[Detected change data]
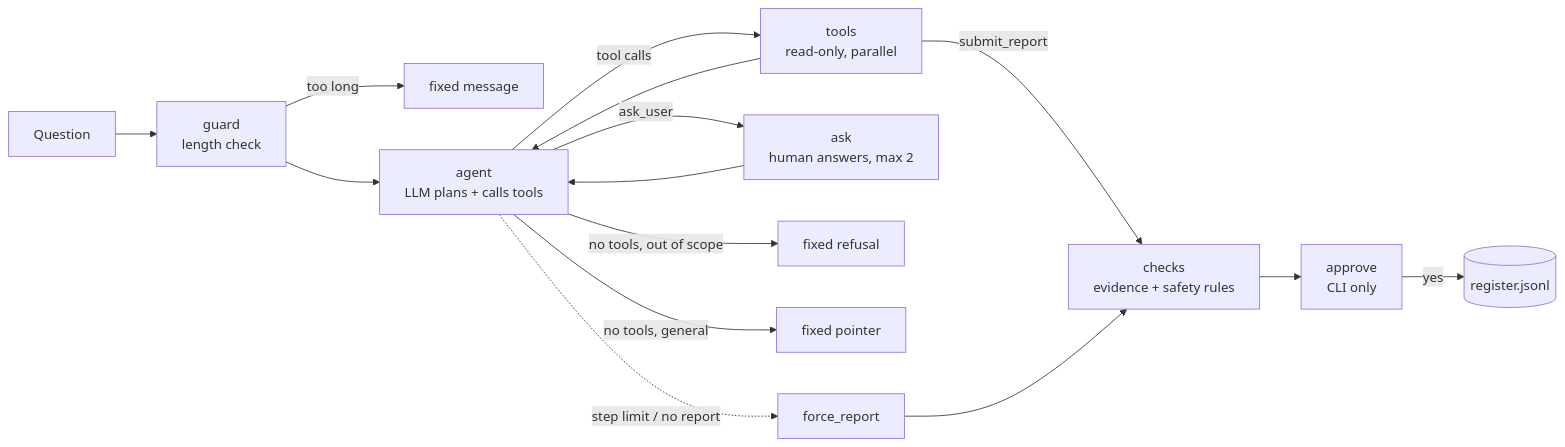
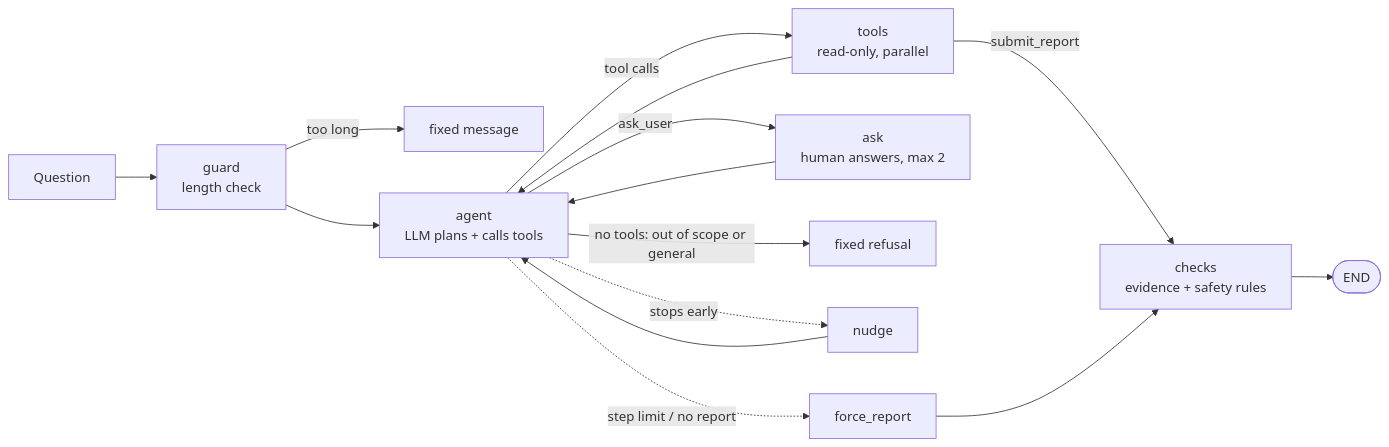
One commit to SoumitriM/oss-agent changed the diagram in ARCHITECTURE.md. Above: the diagram before and after it, drawn with Mermaid. The commit also changed other lines of this file and 921 other files, not shown here.

````diff
--- a/ARCHITECTURE.md
+++ b/ARCHITECTURE.md
@@ -9,15 +9,15 @@
 ```mermaid
 flowchart LR
     Q[Question] --> G[guard<br/>length check]
     G -->|too long| R1[fixed message]
     G --> A[agent<br/>LLM plans + calls tools]
     A -->|tool calls| T[tools<br/>read-only, parallel]
     T --> A
     A -->|ask_user| K[ask<br/>human answers, max 2]
     K --> A
-    A -->|no tools, out of scope| R2[fixed refusal]
-    A -->|no tools, general| R3[fixed pointer]
+    A -->|no tools: out of scope or general| R2[fixed refusal]
     T -->|submit_report| C[checks<br/>evidence + safety rules]
+    A -.->|stops early| N[nudge] --> A
     A -.->|step limit / no report| F[force_report] --> C
-    C --> P[approve<br/>CLI only] -->|yes| S[(register.jsonl)]
+    C --> E([END])
 ```
````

_Task instructions_
Scan the records for the word "general", and copy each line where it is found.

_Final answer_
-    A -->|no tools, general| R3[fixed pointer]
+    A -->|no tools: out of scope or general| R2[fixed refusal]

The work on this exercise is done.